▶ _Exercise_:
Find the word "subgraph" in the data. Return every line where it appears.

▶ _Given information_:
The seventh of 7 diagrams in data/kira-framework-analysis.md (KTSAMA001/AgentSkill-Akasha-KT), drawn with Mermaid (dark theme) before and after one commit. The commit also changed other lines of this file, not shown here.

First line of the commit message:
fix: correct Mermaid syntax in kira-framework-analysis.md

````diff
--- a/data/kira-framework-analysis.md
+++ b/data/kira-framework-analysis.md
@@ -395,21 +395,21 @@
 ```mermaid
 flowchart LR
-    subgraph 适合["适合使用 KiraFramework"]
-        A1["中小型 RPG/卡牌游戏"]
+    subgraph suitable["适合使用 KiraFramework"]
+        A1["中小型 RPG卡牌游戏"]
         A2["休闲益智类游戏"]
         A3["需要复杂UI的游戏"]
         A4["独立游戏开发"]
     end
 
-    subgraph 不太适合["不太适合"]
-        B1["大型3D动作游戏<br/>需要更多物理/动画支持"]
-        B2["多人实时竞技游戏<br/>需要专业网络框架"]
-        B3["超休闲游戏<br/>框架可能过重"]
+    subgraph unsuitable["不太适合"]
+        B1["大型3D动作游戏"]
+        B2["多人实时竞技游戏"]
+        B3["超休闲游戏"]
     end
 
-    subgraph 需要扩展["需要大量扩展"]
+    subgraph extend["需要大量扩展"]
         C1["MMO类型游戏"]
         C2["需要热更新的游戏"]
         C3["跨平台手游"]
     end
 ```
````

▶ _Response to this task_:
-    subgraph 适合["适合使用 KiraFramework"]
+    subgraph suitable["适合使用 KiraFramework"]
-    subgraph 不太适合["不太适合"]
+    subgraph unsuitable["不太适合"]
-    subgraph 需要扩展["需要大量扩展"]
+    subgraph extend["需要大量扩展"]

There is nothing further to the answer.